Oral Presentation ANZOS-ASLM-ICCR 2019

Parent acceptability of New South Wales secondary and tertiary level paediatric weight management services: a mixed-methods study (#36)

Caitlin M McMaster 1 , Jennifer Cohen 1 , Renee Neal 1 , Megan L Gow 2 , Elizabeth Calleja 1 , Kyra Sim 3 , Shirley Alexander 1 , Louise A Baur 1 2
  1. Sydney Children's Hospitals Network, Westmead, NSW, Australia
  2. University of Sydney Children's Hospital Westmead Clinical School, University of Sydney, Sydney, NSW, Australia
  3. Sydney Local Health District, Sydney, NSW, Australia

Introduction: Several secondary level paediatric weight management services (PWMSs) have recently been established across NSW. This study aimed to evaluate parental acceptability and satisfaction with NSW secondary and tertiary PWMSs and ascertain barriers and facilitators to the provision of effective treatment of paediatric obesity.

Methods: Parents attending one of six NSW PWMSs for at least three months were invited to participate. Consenting participants completed a questionnaire measuring overall satisfaction with the PWMS, perception of clinician empathy, treatment expectations, service accessibility and burden associated with attending the service. Parents were also invited to participate in a semi-structured telephone interview which explored: acceptability of service design and delivery; service strengths/weaknesses; barriers/enablers to attendance and behaviour change; and recommendations for service improvement.

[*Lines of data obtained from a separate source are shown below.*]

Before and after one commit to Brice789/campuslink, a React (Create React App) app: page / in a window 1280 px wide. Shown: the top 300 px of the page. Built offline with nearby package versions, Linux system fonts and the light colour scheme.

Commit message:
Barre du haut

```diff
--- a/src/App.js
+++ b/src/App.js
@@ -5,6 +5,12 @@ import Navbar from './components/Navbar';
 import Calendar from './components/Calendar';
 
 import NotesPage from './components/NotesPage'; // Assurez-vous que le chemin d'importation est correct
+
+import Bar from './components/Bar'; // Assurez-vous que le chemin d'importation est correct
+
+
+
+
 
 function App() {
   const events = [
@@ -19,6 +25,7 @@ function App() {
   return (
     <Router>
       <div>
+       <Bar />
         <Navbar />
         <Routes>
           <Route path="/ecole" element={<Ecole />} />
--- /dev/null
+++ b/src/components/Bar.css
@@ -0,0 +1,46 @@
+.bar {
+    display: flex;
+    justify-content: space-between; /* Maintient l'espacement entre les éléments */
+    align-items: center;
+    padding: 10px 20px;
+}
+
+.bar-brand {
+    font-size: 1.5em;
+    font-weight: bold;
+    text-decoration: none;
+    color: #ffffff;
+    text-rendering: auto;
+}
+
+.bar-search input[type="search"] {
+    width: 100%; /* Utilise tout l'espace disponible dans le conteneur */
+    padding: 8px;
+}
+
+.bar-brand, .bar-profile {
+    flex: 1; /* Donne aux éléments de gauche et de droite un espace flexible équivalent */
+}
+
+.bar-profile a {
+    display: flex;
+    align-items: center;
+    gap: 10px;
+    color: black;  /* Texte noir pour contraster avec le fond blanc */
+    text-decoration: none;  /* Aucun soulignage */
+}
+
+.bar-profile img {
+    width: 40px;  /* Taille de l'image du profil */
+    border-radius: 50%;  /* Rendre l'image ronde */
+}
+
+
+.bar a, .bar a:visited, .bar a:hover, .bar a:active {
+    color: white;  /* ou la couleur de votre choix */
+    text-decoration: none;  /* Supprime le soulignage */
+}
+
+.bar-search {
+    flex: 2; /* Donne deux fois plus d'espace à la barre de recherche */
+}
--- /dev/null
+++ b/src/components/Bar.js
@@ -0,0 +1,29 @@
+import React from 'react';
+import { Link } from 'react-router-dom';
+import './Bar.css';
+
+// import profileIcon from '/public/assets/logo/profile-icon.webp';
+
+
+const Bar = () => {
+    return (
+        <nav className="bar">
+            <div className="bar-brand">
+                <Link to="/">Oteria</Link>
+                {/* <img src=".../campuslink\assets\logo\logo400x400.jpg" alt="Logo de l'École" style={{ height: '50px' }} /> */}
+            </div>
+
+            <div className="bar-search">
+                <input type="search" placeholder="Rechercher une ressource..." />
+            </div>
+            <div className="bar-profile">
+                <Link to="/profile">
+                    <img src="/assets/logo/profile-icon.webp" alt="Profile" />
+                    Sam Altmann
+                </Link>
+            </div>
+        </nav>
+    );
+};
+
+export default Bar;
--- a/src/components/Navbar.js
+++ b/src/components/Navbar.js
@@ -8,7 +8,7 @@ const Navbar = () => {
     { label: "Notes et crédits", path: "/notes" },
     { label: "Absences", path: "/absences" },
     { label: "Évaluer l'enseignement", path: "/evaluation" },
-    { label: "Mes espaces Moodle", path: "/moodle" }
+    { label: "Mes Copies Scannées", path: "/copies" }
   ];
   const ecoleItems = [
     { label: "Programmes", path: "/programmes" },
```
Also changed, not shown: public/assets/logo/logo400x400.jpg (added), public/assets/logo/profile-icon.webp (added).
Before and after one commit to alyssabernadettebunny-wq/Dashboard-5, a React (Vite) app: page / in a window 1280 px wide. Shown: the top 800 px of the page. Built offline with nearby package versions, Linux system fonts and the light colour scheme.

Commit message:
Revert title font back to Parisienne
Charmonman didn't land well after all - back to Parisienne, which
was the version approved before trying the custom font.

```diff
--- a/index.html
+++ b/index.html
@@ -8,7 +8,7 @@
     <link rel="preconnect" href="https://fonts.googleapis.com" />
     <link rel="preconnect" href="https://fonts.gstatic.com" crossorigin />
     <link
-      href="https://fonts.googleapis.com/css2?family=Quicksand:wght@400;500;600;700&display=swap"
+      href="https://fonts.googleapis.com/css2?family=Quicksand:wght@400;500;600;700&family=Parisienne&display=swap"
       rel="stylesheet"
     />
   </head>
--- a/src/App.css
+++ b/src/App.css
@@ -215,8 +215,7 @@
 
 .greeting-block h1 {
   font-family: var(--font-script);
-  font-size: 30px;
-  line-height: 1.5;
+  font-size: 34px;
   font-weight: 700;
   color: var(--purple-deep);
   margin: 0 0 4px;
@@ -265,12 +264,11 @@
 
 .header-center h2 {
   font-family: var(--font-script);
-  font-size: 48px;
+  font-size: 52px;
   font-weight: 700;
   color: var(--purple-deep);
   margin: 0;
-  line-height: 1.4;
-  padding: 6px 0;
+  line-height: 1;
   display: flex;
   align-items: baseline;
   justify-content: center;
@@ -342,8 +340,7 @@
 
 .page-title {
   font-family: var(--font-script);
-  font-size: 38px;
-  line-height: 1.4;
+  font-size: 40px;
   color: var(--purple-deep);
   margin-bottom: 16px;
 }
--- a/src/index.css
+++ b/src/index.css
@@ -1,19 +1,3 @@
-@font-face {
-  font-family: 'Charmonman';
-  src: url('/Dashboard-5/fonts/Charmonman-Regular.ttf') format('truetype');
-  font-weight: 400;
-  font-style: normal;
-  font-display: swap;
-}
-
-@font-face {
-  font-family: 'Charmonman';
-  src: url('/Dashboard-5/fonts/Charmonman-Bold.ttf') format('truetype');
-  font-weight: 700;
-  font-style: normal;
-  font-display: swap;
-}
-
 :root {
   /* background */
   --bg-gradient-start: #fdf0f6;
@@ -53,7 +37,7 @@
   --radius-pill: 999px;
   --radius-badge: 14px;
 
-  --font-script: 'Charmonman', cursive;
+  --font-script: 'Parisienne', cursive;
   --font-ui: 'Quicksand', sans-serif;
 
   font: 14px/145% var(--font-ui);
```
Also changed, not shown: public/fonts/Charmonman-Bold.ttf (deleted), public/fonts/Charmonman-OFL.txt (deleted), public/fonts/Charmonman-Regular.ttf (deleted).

Results: 121 parents completed the questionnaire and 32 participated in phone interviews. Overall, 84% were satisfied/very satisfied with treatment received for their child’s weight and 94% were satisfied/very satisfied with overall care. Outcomes rated as most improved following PWMS attendance were families’ overall health and reduced conflict around healthy eating and physical activity. Patient weight loss/cessation of weight gain and improvement in the family’s overall health were rated as the most valued changes. Content analysis of interviews revealed parents’ recognition of positive changes achieved since attending the PWMS and appreciation of the resources provided, the encouraging/empathetic nature of staff, and the opportunity to learn about managing their child’s weight in a positive environment. Reported areas for improvement included more targeted information and limited additional benefit if families had participated in other weight management programs.

Conclusions: This study demonstrates high parental acceptability and satisfaction with current NSW PWMSs.  Findings from this study can be utilised in future planning and development of PWMSs to optimise scalability and sustainability of integrated, responsive and effective care of children and adolescents with obesity.